## Work to complete
Return each line of the data below that contains the string "figsize".

## The data
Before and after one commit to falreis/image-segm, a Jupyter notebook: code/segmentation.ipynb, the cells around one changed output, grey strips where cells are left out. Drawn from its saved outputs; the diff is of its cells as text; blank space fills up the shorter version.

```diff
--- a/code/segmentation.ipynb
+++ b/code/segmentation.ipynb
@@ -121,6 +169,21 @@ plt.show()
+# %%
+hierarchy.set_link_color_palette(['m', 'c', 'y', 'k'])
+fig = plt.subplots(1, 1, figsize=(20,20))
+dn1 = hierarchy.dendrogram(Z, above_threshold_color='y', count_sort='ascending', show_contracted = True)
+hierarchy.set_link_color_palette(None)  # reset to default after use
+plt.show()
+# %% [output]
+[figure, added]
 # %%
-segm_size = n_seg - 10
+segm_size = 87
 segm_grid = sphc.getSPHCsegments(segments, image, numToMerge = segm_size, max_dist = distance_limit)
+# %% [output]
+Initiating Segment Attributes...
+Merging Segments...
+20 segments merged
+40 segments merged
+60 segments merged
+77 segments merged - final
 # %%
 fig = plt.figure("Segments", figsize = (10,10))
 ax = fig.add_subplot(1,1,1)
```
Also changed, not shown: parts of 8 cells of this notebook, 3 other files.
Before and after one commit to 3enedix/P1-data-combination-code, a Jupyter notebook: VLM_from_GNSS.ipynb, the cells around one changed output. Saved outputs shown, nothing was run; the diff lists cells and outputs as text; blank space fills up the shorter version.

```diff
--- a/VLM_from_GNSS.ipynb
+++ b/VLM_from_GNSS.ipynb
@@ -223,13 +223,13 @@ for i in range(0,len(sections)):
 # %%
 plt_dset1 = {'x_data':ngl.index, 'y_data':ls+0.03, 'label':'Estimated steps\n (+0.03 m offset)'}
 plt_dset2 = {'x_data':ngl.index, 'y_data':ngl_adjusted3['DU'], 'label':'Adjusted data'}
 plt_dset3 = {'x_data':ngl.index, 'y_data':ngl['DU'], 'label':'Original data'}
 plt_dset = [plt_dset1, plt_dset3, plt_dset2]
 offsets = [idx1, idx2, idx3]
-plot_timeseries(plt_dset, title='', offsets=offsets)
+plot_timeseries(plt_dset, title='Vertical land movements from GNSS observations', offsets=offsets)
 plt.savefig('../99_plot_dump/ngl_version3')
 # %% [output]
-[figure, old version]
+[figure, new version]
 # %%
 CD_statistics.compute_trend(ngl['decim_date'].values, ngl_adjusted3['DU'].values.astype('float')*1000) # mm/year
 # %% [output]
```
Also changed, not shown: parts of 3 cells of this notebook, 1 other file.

## Solution for this exercise
+fig = plt.subplots(1, 1, figsize=(20,20))
 fig = plt.figure("Segments", figsize = (10,10))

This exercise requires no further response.